The Technology Behind IOTA

IOTA’s fundamental technology in place of the blockchain is the directed acyclic graph (DAG). The directed acyclic graph, dubbed Tangle, is an unordered graph of transactions that may all indirectly reference each other, but do not require knowledge of all possible transactions on the network. Specifically, each transaction on the network on the network refers to and validates two transactions that occurred before it.

IOTA Tangle

The tangle is best understood visually. Confirmed transactions are black, unconfirmed are grey, source: IOTA Blog

In order for a node to post a transaction to the IOTA network, the node will have to first receive and validate two other unconfirmed transactions on the network and conduct a small proof-of-work algorithm on them in order to validate them. This deems the node trustworthy as it has verified a subsection of the IOTA network, and thus allows the node’s transaction to be verified by another node in the same way.

The design of the Tangle is one without transaction fees. The ‘fee’ one pays for a transaction is the two-transaction validation it must do.

Because transactions only need a reference to just two previous ones, the network is an asynchronous one. A potentially limitless number of transactions can be posted and verified by the network, provided there is enough activity being conducted on the network.

Its interesting to note that IOTA also utilizes a technology called Winternitz signatures to cryptographically secure transactions. This technology is thought to be secure against quantum computers and their potential attacks. A trait that most other cryptocurrencies do not possess.

The IOTA Vision and Purpose: Machine Economy

    IOTA was created with the intention to facilitate the “machine economy.” Our society, now more than ever, is being increasingly powered by machines that facilitate, oversee, and conduct transactions. This paradigm is categorized as the “Internet of Things” (IoT) industry. Because the IOTA network is enabled to rapidly transact completely arbitrary amount of currency in a secure and decentralized manner without the need for users to pay for fees, machines that wish to conduct financial activity with one another on a large and rapid scale can now leverage the Tangle to do so.

IOTA and The Internet of Things

The ever-evolving industry of Internet of Things

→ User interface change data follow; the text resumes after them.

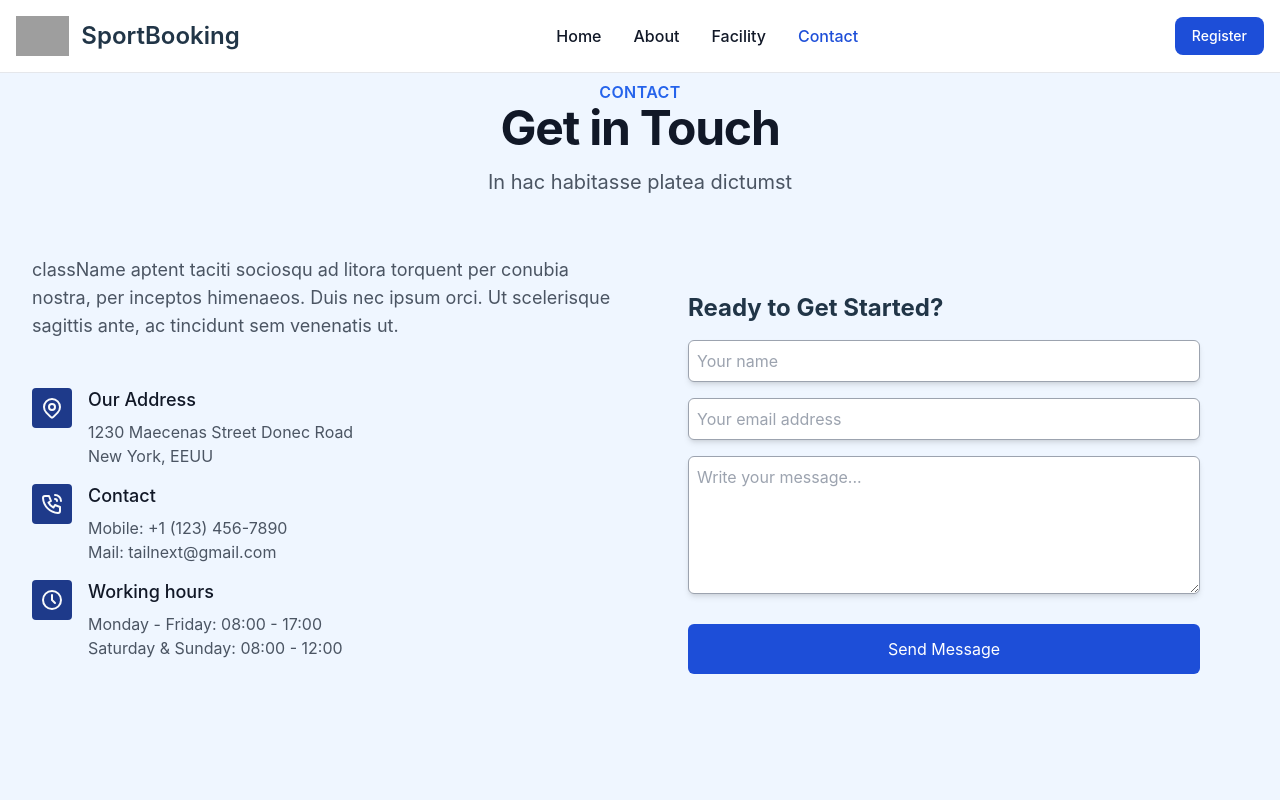
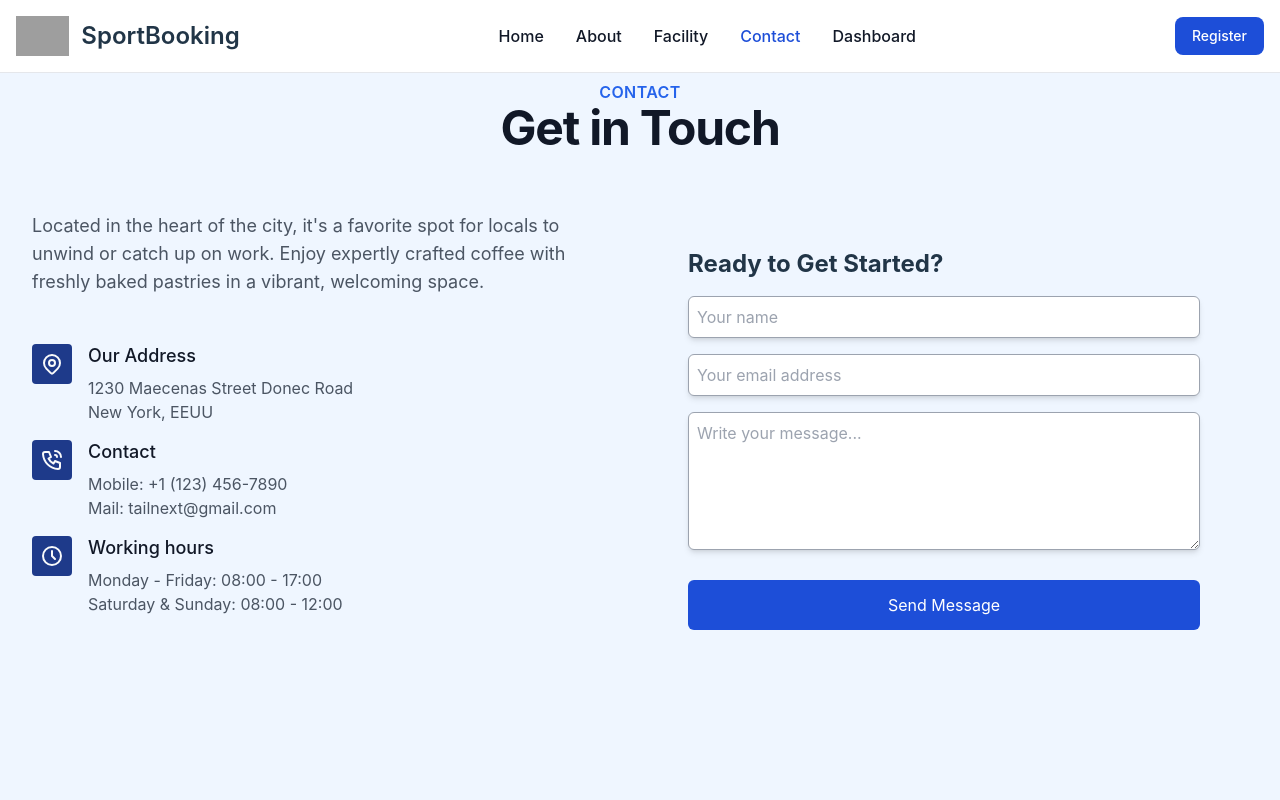
Before and after one commit to Biddut-Roy/Sports-Facility-Booking, a React (Vite) app: page /contact in a window 1280 px wide. Shown: the top 800 px of the page. Built offline with nearby package versions, Linux system fonts and the light colour scheme; grey boxes are pictures that could not be loaded.

Commit message:
check a data

```diff
--- a/src/page/Contact/Contact.tsx
+++ b/src/page/Contact/Contact.tsx
@@ -11,18 +11,17 @@ const Contact = () => {
               <h2 className="font-heading mb-4 font-bold tracking-tight text-gray-900 dark:text-white text-3xl sm:text-5xl">
                 Get in Touch
               </h2>
-              <p className="mx-auto mt-4 max-w-3xl text-xl text-gray-600 dark:text-slate-400">
-                In hac habitasse platea dictumst
-              </p>
+              <p className="mx-auto mt-4 max-w-3xl text-xl text-gray-600 dark:text-slate-400"></p>
             </div>
           </div>
           <div className="flex items-stretch justify-center">
             <div className="grid md:grid-cols-2">
               <div className="h-full pr-6">
                 <p className="mt-3 mb-12 text-lg text-gray-600 dark:text-slate-400">
-                  className aptent taciti sociosqu ad litora torquent per
-                  conubia nostra, per inceptos himenaeos. Duis nec ipsum orci.
-                  Ut scelerisque sagittis ante, ac tincidunt sem venenatis ut.
+                  Located in the heart of the city, it's a favorite spot for
+                  locals to unwind or catch up on work. Enjoy expertly crafted
+                  coffee with freshly baked pastries in a vibrant, welcoming
+                  space.
                 </p>
                 <ul className="mb-6 md:mb-0">
                   <li className="flex">
--- a/src/page/Facility/Facility.tsx
+++ b/src/page/Facility/Facility.tsx
@@ -23,6 +23,7 @@ const Facility = () => {
       </div>
     );
   }
+  console.log(data);
 
   return (
     <div className="pt-10">
--- a/src/page/Facility/FacilityCard.tsx
+++ b/src/page/Facility/FacilityCard.tsx
@@ -6,7 +6,6 @@ import { toast, Toaster } from "sonner";
 const FacilityCard = () => {
   const { id } = useParams();
   const { data, error, isLoading } = useGetFacilityQuery(undefined);
-  console.log(id);
 
   if (isLoading) {
     toast("Please wait a second before");
--- a/src/page/Featured/Featured.tsx
+++ b/src/page/Featured/Featured.tsx
@@ -1,15 +1,16 @@
 const Featured = () => {
   return (
-    <div className="relative overflow-hidden bg-white">
+    <div className="relative overflow-hidden ">
       <div className="pt-16 pb-80 sm:pt-24 sm:pb-40 lg:pt-40 lg:pb-48">
         <div className="relative mx-auto max-w-7xl px-4 sm:static sm:px-6 lg:px-8">
           <div className="sm:max-w-lg">
-            <h1 className="font text-4xl font-bold tracking-tight text-gray-900 sm:text-6xl">
-              Svelte signals are finally here
+            <h1 className="font text-4xl font-bold tracking-tight  sm:text-6xl">
+              show the Popular Ground
             </h1>
-            <p className="mt-4 text-xl text-gray-500">
-              This year, our new svelte signals will shelter you from the harsh
-              elements of a world that doesn't care if you develop or die.
+            <p className="mt-4 text-xl ">
+              Located in the heart of the city, it's a favorite spot for locals
+              to unwind or catch up on work. Enjoy expertly crafted coffee with
+              freshly baked pastries in a vibrant, welcoming space.
             </p>
           </div>
           <div>
@@ -23,13 +24,13 @@ const Featured = () => {
                     <div className="grid flex-shrink-0 grid-cols-1 gap-y-6 lg:gap-y-8">
                       <div className="h-64 w-44 overflow-hidden rounded-lg sm:opacity-0 lg:opacity-100">
                         <img
-                          src="https://placekitten.com/g/200/300"
+                          src="https://i.ibb.co/mF4y74d/28.jpg"
                           className="h-full w-full object-cover object-center"
                         />
                       </div>
                       <div className="h-64 w-44 overflow-hidden rounded-lg">
                         <img
-                          src="https://placekeanu.com/200/300"
+                          src="https://i.ibb.co/YfMXb6F/First-Ascent-Avondale-02.jpg"
                           alt=""
                           className="h-full w-full object-cover object-center"
                         />
@@ -38,21 +39,21 @@ const Featured = () => {
                     <div className="grid flex-shrink-0 grid-cols-1 gap-y-6 lg:gap-y-8">
                       <div className="h-64 w-44 overflow-hidden rounded-lg">
                         <img
-                          src="https://placekeanu.com/684/350/"
+                          src="https://i.ibb.co/rxpk5jZ/original.jpg"
                           alt=""
                           className="h-full w-full object-cover object-center"
                         />
                       </div>
                       <div className="h-64 w-44 overflow-hidden rounded-lg">
                         <img
-                          src="https://placekeanu.com/250/350/y"
+                          src="https://i.ibb.co/0VZ70nT/Oceanfront.jpg"
                           alt=""
                           className="h-full w-full object-cover object-center"
                         />
                       </div>
                       <div className="h-64 w-44 overflow-hidden rounded-lg">
                         <img
-                          src="https://placekitten.com/g/200/300"
+                          src="https://i.ibb.co/XZBZvXh/Amiryakoby-34.webp"
                           alt=""
                           className="h-full w-full object-cover object-center"
                         />
@@ -61,14 +62,14 @@ const Featured = () => {
                     <div className="grid flex-shrink-0 grid-cols-1 gap-y-6 lg:gap-y-8">
                       <div className="h-64 w-44 overflow-hidden rounded-lg">
                         <img
-                          src="https://placekeanu.com/684/350/y"
+                          src="https://i.ibb.co/5Gbz746/beach.jpg"
                           alt=""
                           className="h-full w-full object-cover object-center"
                         />
                       </div>
                       <div className="h-64 w-44 overflow-hidden rounded-lg">
                         <img
-                          src="https://placebear.com/684/350"
+                          src="https://i.ibb.co/G39xRgX/Mountain-View-Gym.jpg"
                           alt=""
                           className="h-full w-full object-cover object-center"
                         />
--- a/src/page/Gallery/Gallery.tsx
+++ b/src/page/Gallery/Gallery.tsx
@@ -7,21 +7,21 @@ const Gallery = () => {
             <img
               alt="gallery"
               className="block h-full w-full rounded-lg object-cover object-center"
-              src="https://tecdn.b-cdn.net/img/Photos/Horizontal/Nature/4-col/img%20(70).webp"
+              src="https://i.ibb.co/DzWLLWJ/Canyon-Adventure-Park.jpg"
             />
           </div>
           <div className="w-1/2 p-1 md:p-2">
             <img
               alt="gallery"
               className="block h-full w-full rounded-lg object-cover object-center"
-              src="https://tecdn.b-cdn.net/img/Photos/Horizontal/Nature/4-col/img%20(72).webp"
+              src="https://i.ibb.co/fQS0Yh6/images-2.jpg"
             />
           </div>
           <div className="w-full p-1 md:p-2">
             <img
               alt="gallery"
               className="block h-full w-full rounded-lg object-cover object-center"
-              src="https://tecdn.b-cdn.net/img/Photos/Horizontal/Nature/4-col/img%20(73).webp"
+              src="https://i.ibb.co/7Y9WdNZ/images-1.jpg"
             />
           </div>
         </div>
@@ -30,21 +30,21 @@ const Gallery = () => {
             <img
               alt="gallery"
               className="block h-full w-full rounded-lg object-cover object-center"
-              src="https://tecdn.b-cdn.net/img/Photos/Horizontal/Nature/4-col/img%20(74).webp"
+              src="https://i.ibb.co/wLWnbJZ/polar.jpg"
             />
           </div>
           <div className="w-1/2 p-1 md:p-2">
             <img
               alt="gallery"
               className="block h-full w-full rounded-lg object-cover object-center"
-              src="https://tecdn.b-cdn.net/img/Photos/Horizontal/Nature/4-col/img%20(75).webp"
+              src="https://i.ibb.co/59RWbVr/wepik-hamid.jpg"
             />
           </div>
           <div className="w-1/2 p-1 md:p-2">
             <img
               alt="gallery"
               className="block h-full w-full rounded-lg object-cover object-center"
-              src="https://tecdn.b-cdn.net/img/Photos/Horizontal/Nature/4-col/img%20(77).webp"
+              src="https://i.ibb.co/LYXqc9Q/Oceano-Dunes.jpg"
             />
           </div>
         </div>
--- a/src/page/Hero/Hero.tsx
+++ b/src/page/Hero/Hero.tsx
@@ -34,7 +34,7 @@ const Hero = () => {
                   type="button"
                   className="text-white bg-blue-700 hover:bg-blue-800 focus:ring-4 focus:outline-none focus:ring-blue-300 font-medium rounded-lg text-sm px-4 py-2 text-center dark:bg-blue-600 dark:hover:bg-blue-700 dark:focus:ring-blue-800"
                 >
-                  <NavLink to={"/"}>Book Now</NavLink>
+                  <NavLink to={"/facility"}>Facility</NavLink>
                 </button>
               </div>
             </header>
--- a/src/page/navbar/Navbar.tsx
+++ b/src/page/navbar/Navbar.tsx
@@ -111,6 +111,20 @@ const Navbar = () => {
                   Contact
                 </NavLink>
               </li>
+              <li>
+                <NavLink
+                  to={"/dashboard"}
+                  className={({ isActive }) =>
+                    `block py-2 px-3 rounded md:p-0 ${
+                      isActive
+                        ? " hover:bg-gray-100 md:hover:bg-transparent text-blue-700 md:dark:text-blue-500 dark:text-white dark:hover:bg-gray-700 dark:hover:text-white md:dark:hover:bg-transparent dark:border-gray-700"
+                        : "text-gray-900 hover:bg-gray-100 md:hover:bg-transparent md:hover:text-blue-700 dark:text-white dark:hover:bg-gray-700 dark:hover:text-white md:dark:hover:bg-transparent dark:border-gray-700"
+                    }`
+                  }
+                >
+                  Dashboard
+                </NavLink>
+              </li>
             </ul>
           </div>
         </div>
```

IOTA’s incredibly large and fixed supply, at exactly 2,779,530,283,277,761 (2.779 x 10^15) units also lends itself true to its vision. The vast amount of IOTA that exists paves the way for microtransactions to occur amongst thousands of devices simultaneously. This supply was entirely mined at the conception of the IOTA network, thus making it deflationary. In a case where coins are pre-mined and then distributed according to this, there is a fair amount of controversy in regards to the degree of distribution of the coins to prevent centralization of assets. However, the IOTA Foundation claims that coins are distributed relatively equally.

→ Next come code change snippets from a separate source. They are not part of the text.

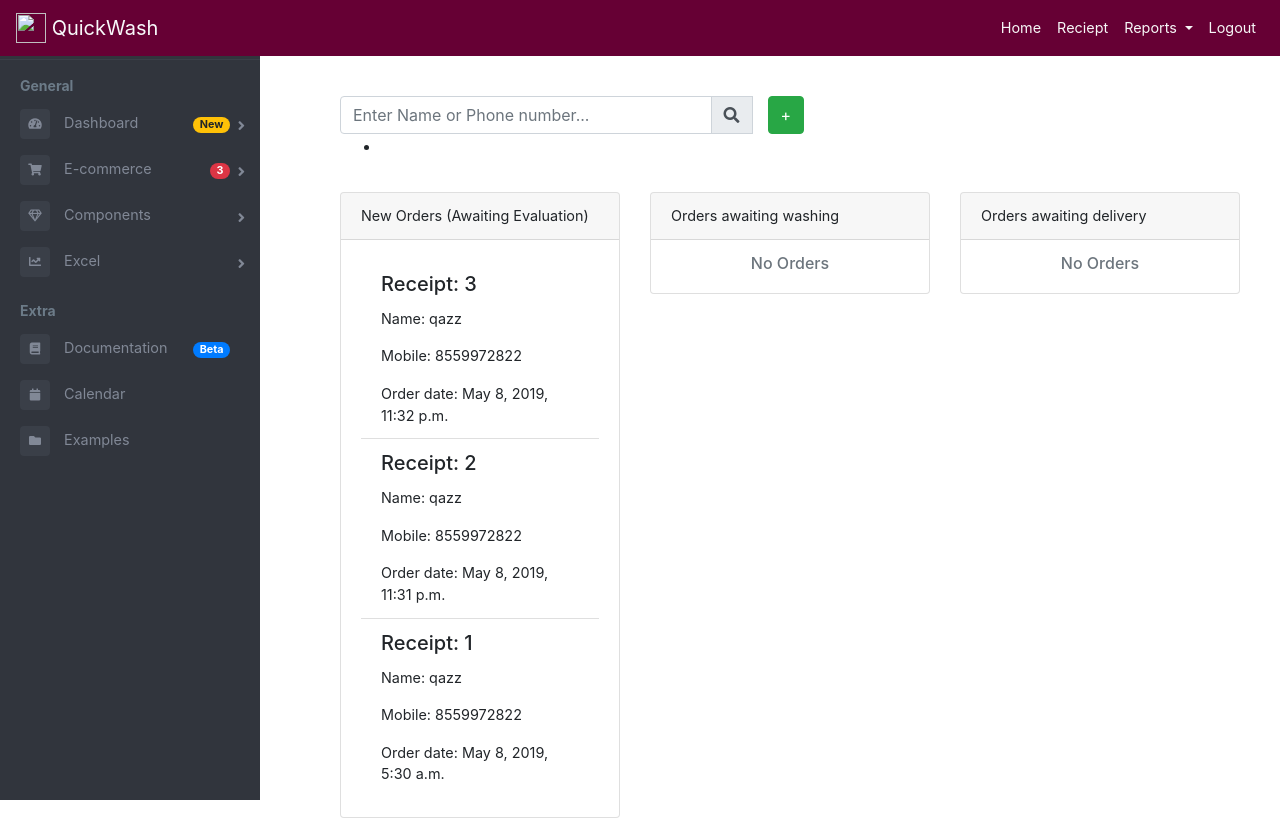
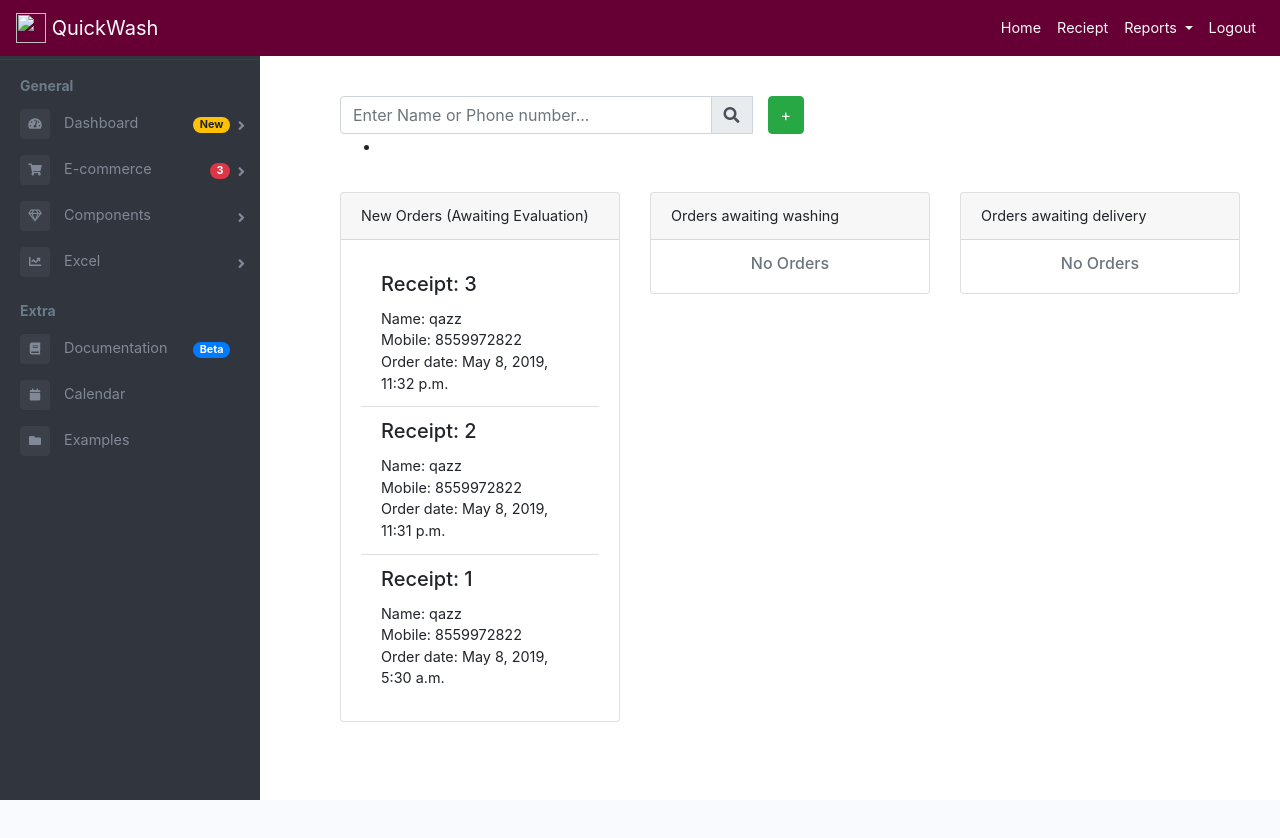
Before and after one commit to r-sniper/washing, a Django app: page / in a window 1280 px wide. After the commit the page ends 800 px from the top, so only its background shows below. Run offline with Django 3.2, Linux system fonts and the light colour scheme; data comes from the database, SQL or seed files in the repository; some libraries are stand-ins or nearby versions.

Commit message:
basic fixes

```diff
--- a/home/templates/dashboard.html
+++ b/home/templates/dashboard.html
@@ -13,9 +13,11 @@
                             {% for order in received_orders %}
                                 <li class="list-group-item">
                                     <h5 class="card-title">Receipt: {{ order.pk }}</h5>
-                                    <p class="card-text">Name: {{ order.customer.name }}</p>
-                                    <p class="card-text">Mobile: {{ order.customer.mobile }}</p>
-                                    <p class="card-text">Order date: {{ order.received_date }}</p>
+                                    <p class="card-text">
+                                        Name: {{ order.customer.name }}<br/>
+                                        Mobile: {{ order.customer.mobile }}<br>
+                                        Order date: {{ order.received_date }}
+                                    </p>
                                 </li>
                             {% endfor %}
                         </ul>
@@ -34,11 +36,13 @@
                     {% if clothwise_orders %}
                         <ul class="list-group list-group-flush">
                             {% for order in clothwise_orders %}
-                                <li class="list-group-item" >
+                                <li class="list-group-item">
                                     <h5 class="card-title">Receipt: {{ order.pk }}</h5>
-                                    <p class="card-text">Name: {{ order.customer.name }}</p>
-                                    <p class="card-text">Mobile: {{ order.customer.mobile }}</p>
-                                    <p class="card-text">Order date: {{ order.received_date }}</p>
+                                    <p class="card-text">
+                                        Name: {{ order.customer.name }}<br/>
+                                        Mobile: {{ order.customer.mobile }}<br>
+                                        Order date: {{ order.received_date }}
+                                    </p>
                                 </li>
                             {% endfor %}
                         </ul>
@@ -59,9 +63,11 @@
                             {% for order in washed_orders %}
                                 <li class="list-group-item">
                                     <h5 class="card-title">Receipt: {{ order.pk }}</h5>
-                                    <p class="card-text">Name: {{ order.customer.name }}</p>
-                                    <p class="card-text">Mobile: {{ order.customer.mobile }}</p>
-                                    <p class="card-text">Delivery Date: {{ order.delivery_date }}</p>
+                                    <p class="card-text">
+                                        Name: {{ order.customer.name }}<br/>
+                                        Mobile: {{ order.customer.mobile }}<br>
+                                        Order date: {{ order.delivery_date }}
+                                    </p>
                                 </li>
                             {% endfor %}
                         </ul>
--- a/home/templates/reports.html
+++ b/home/templates/reports.html
@@ -5,11 +5,13 @@
     {#    <form>#}
     <main class="page-content">
         <!-- date picker link http://www.daterangepicker.com-->
+        <form action="#" method="post">
             <div class="alert alert-primary" role="alert" style="margin-left: 15%;width: 22%; padding: 0% 0.5% 0%;">
                 <input type="text" id="daterangepicker" name="daterange" value=""
                        style="text-align: center;"
                 />
             </div>
+        </form>
     </main>
     {#    </form>#}
 
@@ -20,10 +22,10 @@
 {% block scripts %}
 
     <script>
-		$(function() {
+        $(function () {
             $('input[name="daterange"]').daterangepicker({
                 opens: 'center'
-		}, function(start, end, label) {
+            }, function (start, end, label) {
                 console.log("A new date selection was made: " + start.format('YYYY-MM-DD') + ' to ' + end.format('YYYY-MM-DD'));
             });
         });
```
Lines whose indentation alone changed are shown as unchanged.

IOTA’s large supply also makes it necessary to refer to the number of IOTA as MIOTA (i.e. 1 million IOTA). Exchange prices for IOTA usually list prices for a single MIOTA.



Where can you buy IOTA?

IOTA can be bought primarily on popular cryptocurrency exchanges Bitfinex and Binance. A full list of all exchanges that sell IOTA can be found here.

Where can you store IOTA?

IOTA’s use of uncommon and quantum-resistant cryptography initially resulted in difficulty in terms of wallet-usage. This is because keys can only be used to sign an address once before being rendered invalid. As such, the number of widely available public wallets is currently limited as the community attempts to build around this cryptography, with promising upcoming solutions such as the Trinity wallet.

The most common way to store IOTA at the moment is to use the official IOTA wallet. The set up of this wallet requires a small degree of but is effectively outlined in this guide.